Richard Lishman explains the different types of financial advisers.
A dental practice is more than just a business – it is a complex balance between providing exceptional care for patients, branching out into innovative new avenues and consistently keeping on top of all the necessary financial aspects that running a successful service entails.
Basically, it can be very hard work, especially during a time when there are big shifts in the economy occurring and nothing seems certain.
So, where do you turn for financial advice during these times? There are many different types of financial adviser, so it’s important to know the differences before you seek their help.
Tied financial advisers
A tied financial adviser is someone who works directly for a service provider. For example, they may be a financial adviser at a bank or for an insurance company, and as such they are bound to offer the services available from these providers. They may also work with a firm that has a partnership with a certain provider, which means that, although they aren’t in-house, they are still specialists at providing guidance relating to a certain set of products and policies.
There are benefits to using the services of these individuals – for example, a tied financial adviser at the bank where you have your mortgage will inevitably have a full insight into this policy and may be able to give you more specific advice related to certain aspects. However, you also have to take into consideration that a tied financial adviser is likely only going to have a limited amount of policies and services available, and this can be restrictive when you want to explore new avenues, or even make certain savings.
Multi-tied financial advisers
Much like tied financial advisers, multi-tied financial advisers work for specific providers, though in this case they work with a selection so that they can often cover different industries. For example, a multi-tied financial adviser may work with both a bank and a medical insurance company, and this means that they can offer you a more comprehensive range of policies and services.
However, much like with a tied financial adviser, there is no guarantee that the deals you are getting are the most beneficial because they are limited to certain providers. Plus, a multi-tied financial adviser may still not have ties to service providers who offer what you need, meaning that you’ll likely have to work with multiple individuals in these roles should you want to cover all bases.
Whole-of-market advisers are a bit less specific than the previous two types, and are experts in multiple markets. This means that they can often hunt down the most beneficial deal for you depending on what you’re looking for, especially as they will have knowledge and contacts across various fields.
It is worth remembering, however, that these advisers earn commission from various service providers once they make a sale, and this means that they may be inclined to still lead you in a certain direction. Ultimately, if commission rates are higher from one service provider when compared to another, it would make sense for these individuals to steer you towards these choices, which may, at the end of the day, not be the best for you or your practice.
Independent financial advisers
Unlike the previous types of financial adviser, independent financial advisers are not bound or restricted by any loyalty to any service providers. This acts to your benefit in a number of ways.
For example, say you wanted to sell your practice or look for a new insurance policy – independent financial advisers can scour the whole market for you to find the policies and opportunities that will benefit you best, especially if they have an intimate knowledge of the dental field.
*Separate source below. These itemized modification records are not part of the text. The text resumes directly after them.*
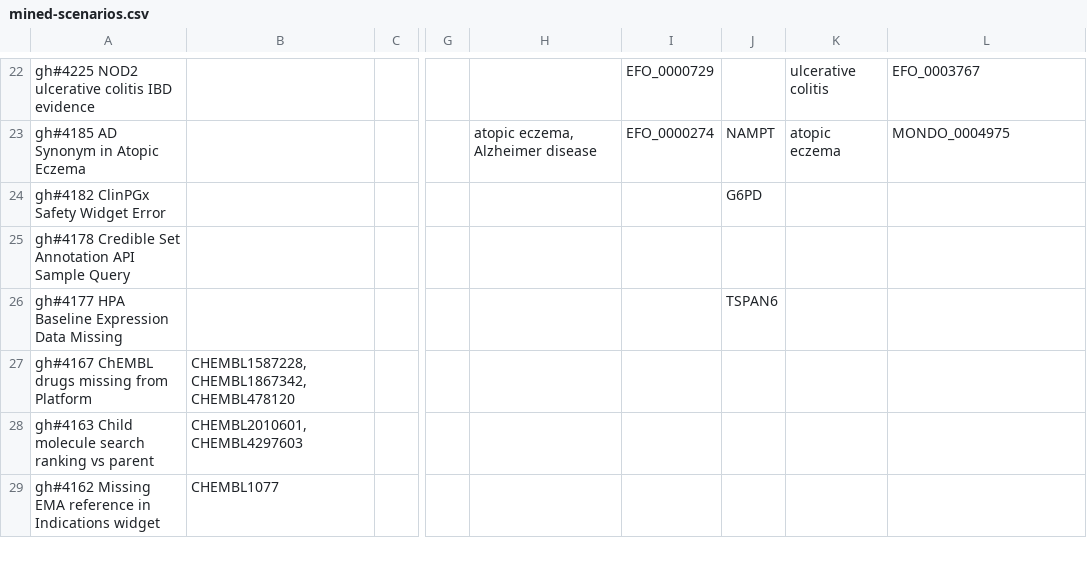
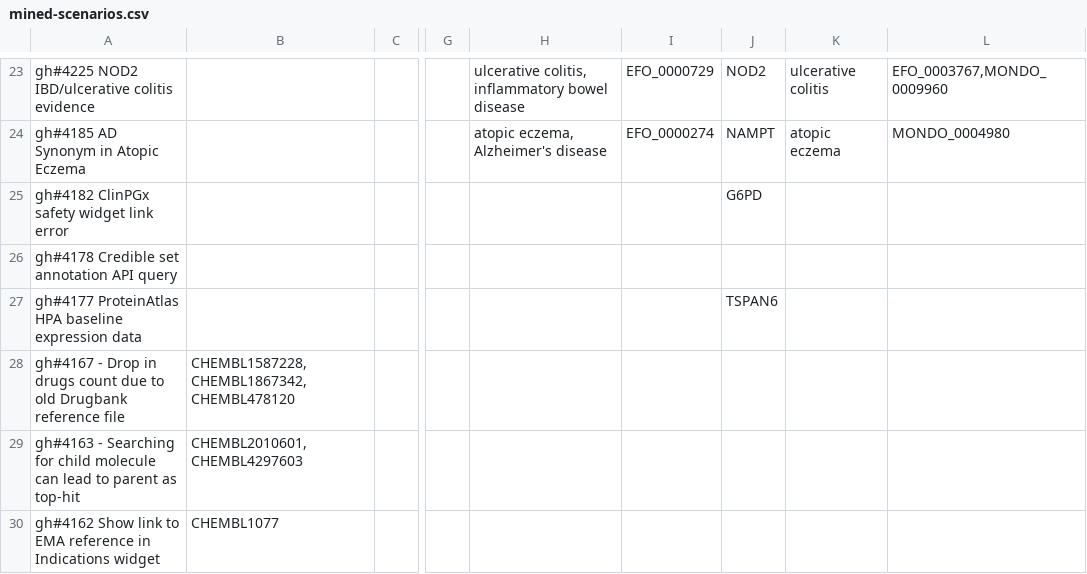
Before and after one commit to opentargets/ot-github-issue-miner, a CSV file: results/mined-scenarios.csv, drawn as a sheet; only a part is shown, gaps mark what is left out; addresses are those after the commit; the diff covers the shown part only; the diff names each change by its address in the sheet, - before the commit and + after, or states it on an @@ line.

```diff
--- a/results/mined-scenarios.csv
+++ b/results/mined-scenarios.csv
-A23: gh#4225 NOD2 ulcerative colitis IBD evidence
+A23: gh#4225 NOD2 IBD/ulcerative colitis evidence
-H23: (empty)
+H23: ulcerative colitis, inflammatory bowel disease
-J23: (empty)
+J23: NOD2
-L23: EFO_0003767
+L23: EFO_0003767,MONDO_0009960
-H24: atopic eczema, Alzheimer disease
+H24: atopic eczema, Alzheimer's disease
-L24: MONDO_0004975
+L24: MONDO_0004980
-A25: gh#4182 ClinPGx Safety Widget Error
+A25: gh#4182 ClinPGx safety widget link error
-A26: gh#4178 Credible Set Annotation API Sample Query
+A26: gh#4178 Credible set annotation API query
-A27: gh#4177 HPA Baseline Expression Data Missing
+A27: gh#4177 ProteinAtlas HPA baseline expression data
-A28: gh#4167 ChEMBL drugs missing from Platform
+A28: gh#4167 - Drop in drugs count due to old Drugbank reference file
-B28: CHEMBL1587228,CHEMBL1867342,CHEMBL478120
+B28: CHEMBL1587228, CHEMBL1867342, CHEMBL478120
-A29: gh#4163 Child molecule search ranking vs parent
+A29: gh#4163 - Searching for child molecule can lead to parent as top-hit
-B29: CHEMBL2010601,CHEMBL4297603
+B29: CHEMBL2010601, CHEMBL4297603
-A30: gh#4162 Missing EMA reference…
+A30: gh#4162 Show link to EMA reference…
```
Also changed, not shown: 5 added rows, 3 removed rows and 61 edited cells elsewhere in this file, 1 other file.
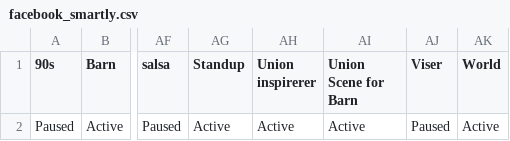
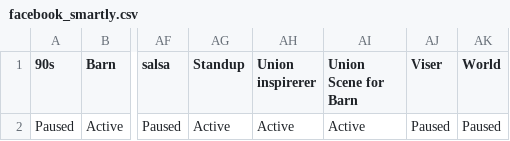
Before and after one commit to opmthomassen/US-marketing-feed, a CSV file: output/facebook_smartly.csv, drawn as a sheet; only a part is shown, gaps mark what is left out; the diff names each change by its address in the sheet, - before the commit and + after, or states it on an @@ line.

```diff
--- a/output/facebook_smartly.csv
+++ b/output/facebook_smartly.csv
-AK2 (World): Active
+AK2 (World): Paused
```
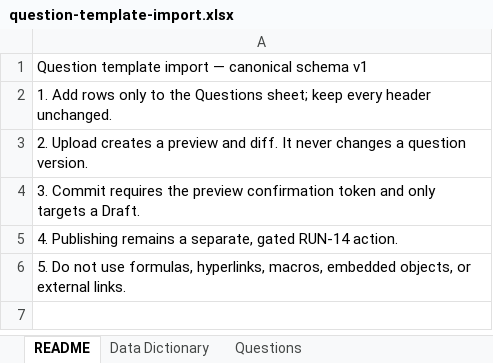
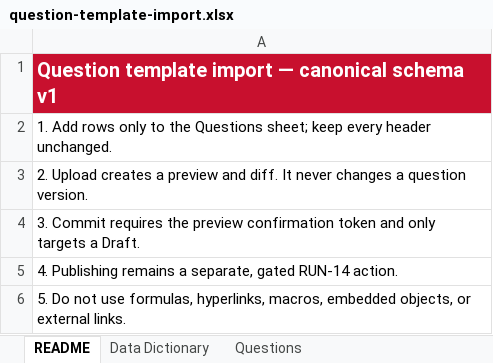
Before and after one commit to cndqynhh14-sys/KLTN, an Excel workbook: database/templates/question-template-import.xlsx, sheet README, drawn as a sheet; values as stored, in another font and other column widths than the file's, no borders; the diff names each change by its address in the sheet, - before the commit and + after, or states it on an @@ line.

```diff
--- a/database/templates/question-template-import.xlsx (sheet README)
+++ b/database/templates/question-template-import.xlsx (sheet README)
@@ A1 fill: none → #C8102E, bold: off → on, text colour: black → #FFFFFF, text size: larger @@
```
Also changed, not shown: sheet Questions, sheet Data Dictionary, 22 other files.
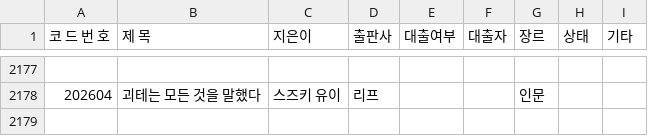
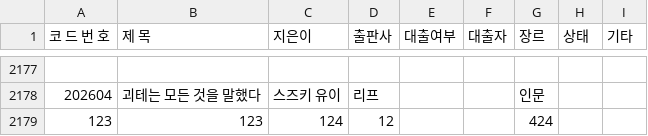
Before and after one commit to rlatjdfkr7979-ctrl/BookServer, a CSV file: library.csv, drawn as a sheet; only a part is shown, gaps mark what is left out.

Commit message:
Append new book record to library.csv

```diff
--- a/library.csv
+++ b/library.csv
@@ -2178 +2178,2 @@
 202604,괴테는 모든 것을 말했다,스즈키 유이,리프,,,인문,,
+"123","123","124","12","","","424","",""
```
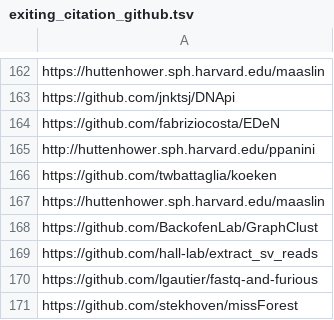
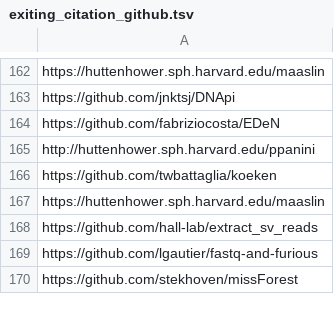
Before and after one commit to BioContainers/tools-metadata, a TSV file: scripts/exiting_citation_github.tsv, drawn as a sheet; only a part is shown, gaps mark what is left out; the diff names each change by its address in the sheet, - before the commit and + after, or states it on an @@ line.

Commit message:
exinting tool in github

```diff
--- a/scripts/exiting_citation_github.tsv
+++ b/scripts/exiting_citation_github.tsv
-row 168: https://github.com/BackofenLab/GraphClust
```
Also changed, not shown: 1 other file.
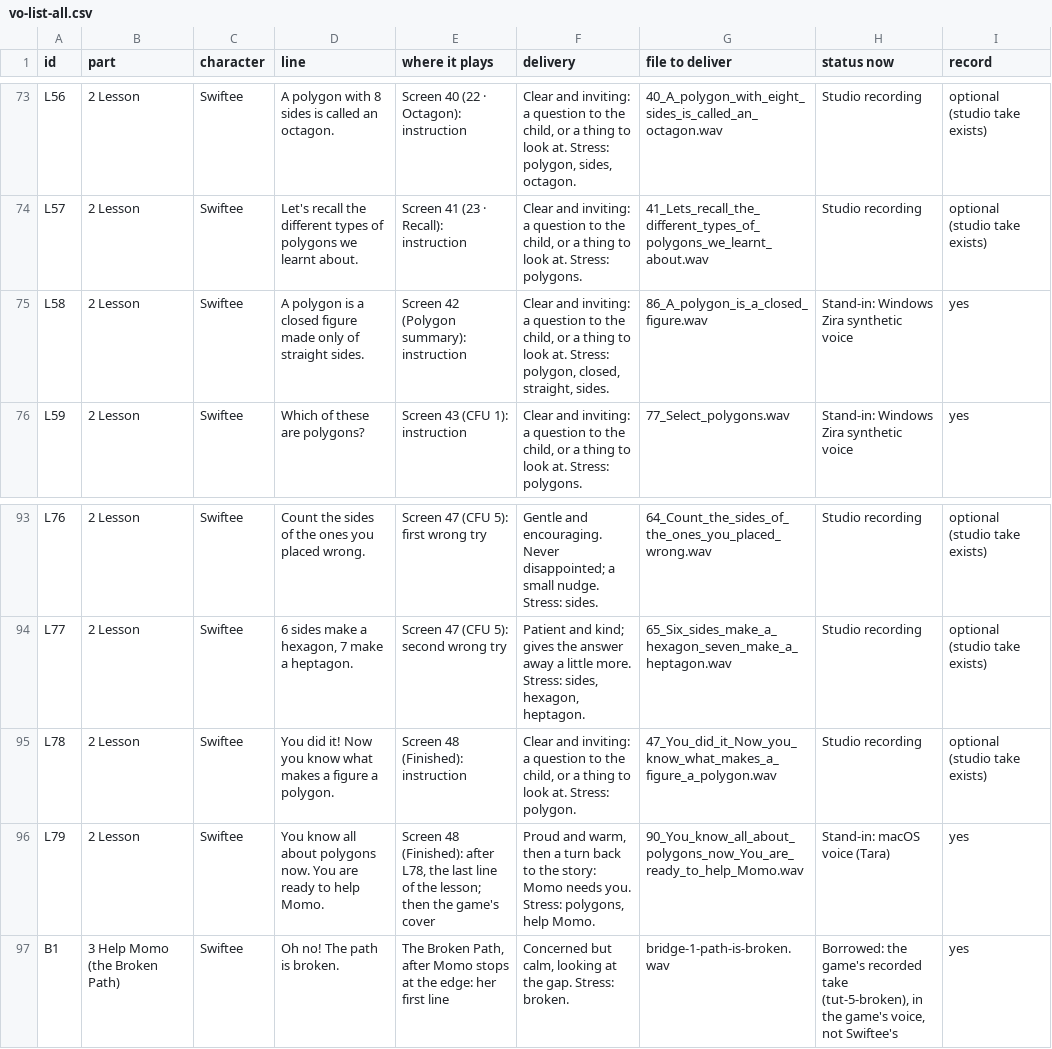
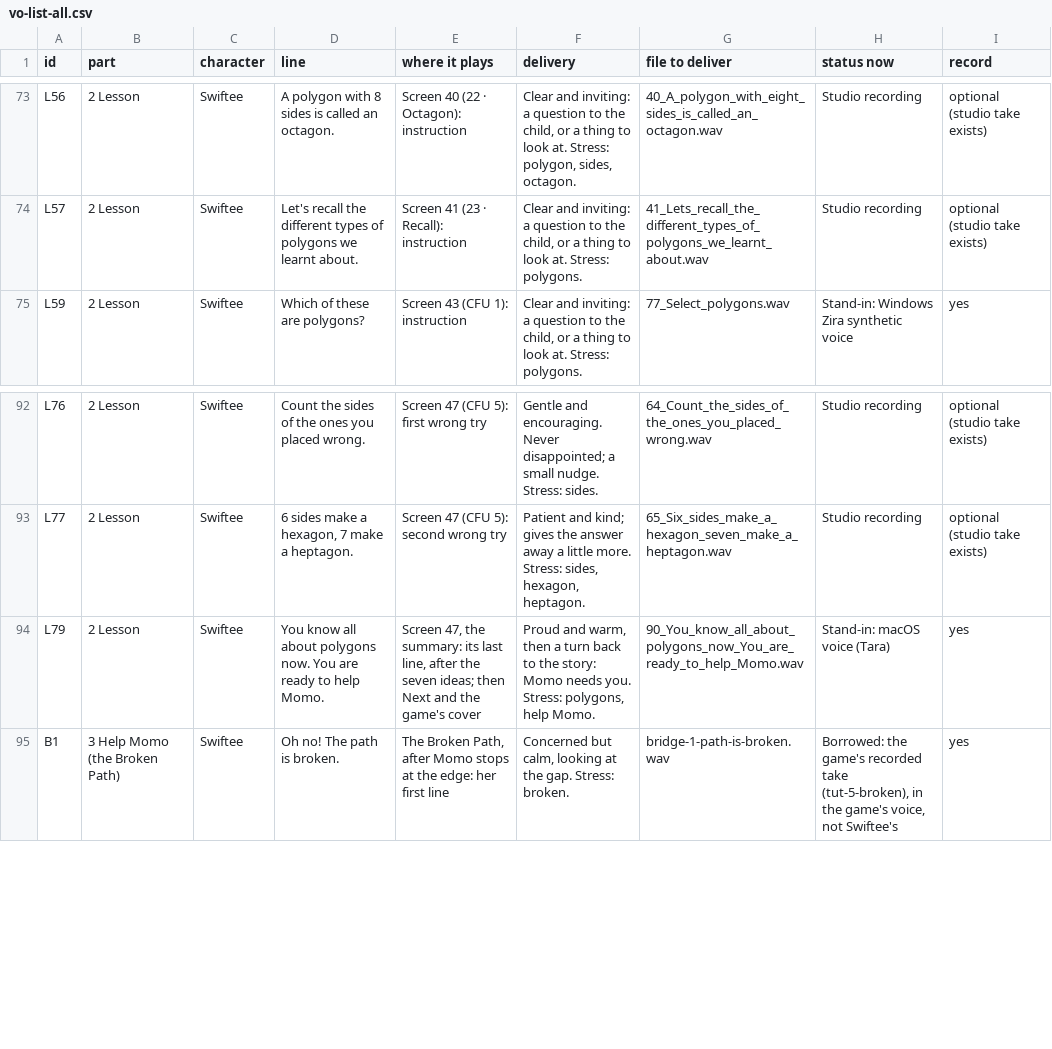
Before and after one commit to tarun-figmaboy-838/polygon-2, a CSV file: docs/voice/vo-list-all.csv, drawn as a sheet; only a part is shown, gaps mark what is left out.

```diff
--- a/docs/voice/vo-list-all.csv
+++ b/docs/voice/vo-list-all.csv
@@ -74,3 +74,2 @@
 "L57","2 Lesson","Swiftee","Let's recall the different types of polygons we learnt about.","Screen 41 (23 · Recall): instruction","Clear and inviting: a question to the child, or a thing to look at. Stress: polygons.","41_Lets_recall_the_different_types_of_polygons_we_learnt_about.wav","Studio recording","optional (studio take exists)"
-"L58","2 Lesson","Swiftee","A polygon is a closed figure made only of straight sides.","Screen 42 (Polygon summary): instruction","Clear and inviting: a question to the child, or a thing to look at. Stress: polygon, closed, straight, sides.","86_A_polygon_is_a_closed_figure.wav","Stand-in: Windows Zira synthetic voice","yes"
 "L59","2 Lesson","Swiftee","Which of these are polygons?","Screen 43 (CFU 1): instruction","Clear and inviting: a question to the child, or a thing to look at. Stress: polygons.","77_Select_polygons.wav","Stand-in: Windows Zira synthetic voice","yes"
@@ -94,4 +93,3 @@
 "L77","2 Lesson","Swiftee","6 sides make a hexagon, 7 make a heptagon.","Screen 47 (CFU 5): second wrong try","Patient and kind; gives the answer away a little more. Stress: sides, hexagon, heptagon.","65_Six_sides_make_a_hexagon_seven_make_a_heptagon.wav","Studio recording","optional (studio take exists)"
-"L78","2 Lesson","Swiftee","You did it! Now you know what makes a figure a polygon.","Screen 48 (Finished): instruction","Clear and inviting: a question to the child, or a thing to look at. Stress: polygon.","47_You_did_it_Now_you_know_what_makes_a_figure_a_polygon.wav","Studio recording","optional (studio take exists)"
-"L79","2 Lesson","Swiftee","You know all about polygons now. You are ready to help Momo.","Screen 48 (Finished): after L78, the last line of the lesson; then the game's cover","Proud and warm, then a turn back to the story: Momo needs you. Stress: polygons, help Momo.","90_You_know_all_about_polygons_now_You_are_ready_to_help_Momo.wav","Stand-in: macOS voice (Tara)","yes"
+"L79","2 Lesson","Swiftee","You know all about polygons now. You are ready to help Momo.","Screen 47, the summary: its last line, after the seven ideas; then Next and the game's cover","Proud and warm, then a turn back to the story: Momo needs you. Stress: polygons, help Momo.","90_You_know_all_about_polygons_now_You_are_ready_to_help_Momo.wav","Stand-in: macOS voice (Tara)","yes"
 "B1","3 Help Momo (the Broken Path)","Swiftee","Oh no! The path is broken.","The Broken Path, after Momo stops at the edge: her first line","Concerned but calm, looking at the gap. Stress: broken.","bridge-1-path-is-broken.wav","Borrowed: the game's recorded take (tut-5-broken), in the game's voice, not Swiftee's","yes"
```
Also changed, not shown: 24 other files.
The award-winning team of independent financial advisers at money4dentists are an excellent choice for dental professionals looking to reach certain finance goals, sell their practice, explore different insurance options and more. Voted the “Best Dental Industry Financial Advisers 2020” at the SME Finance Awards, the team are always on hand to offer advice that is bespoke to you and your practice, as well as any personal guidance you need when it comes to home insurance, buying stocks and more.
The advice you receive matters
In the end, you need to think about the source of the advice you receive and who any decisions will benefit. There is no reason not to work with tied financial advisers if they are affiliated with the services that you think are the best option. However, by seeking independent advice you have access to more opportunities, and by finding an independent financial adviser who understands your profession, you can guarantee they will do all in their power to aid you in reaching your goals.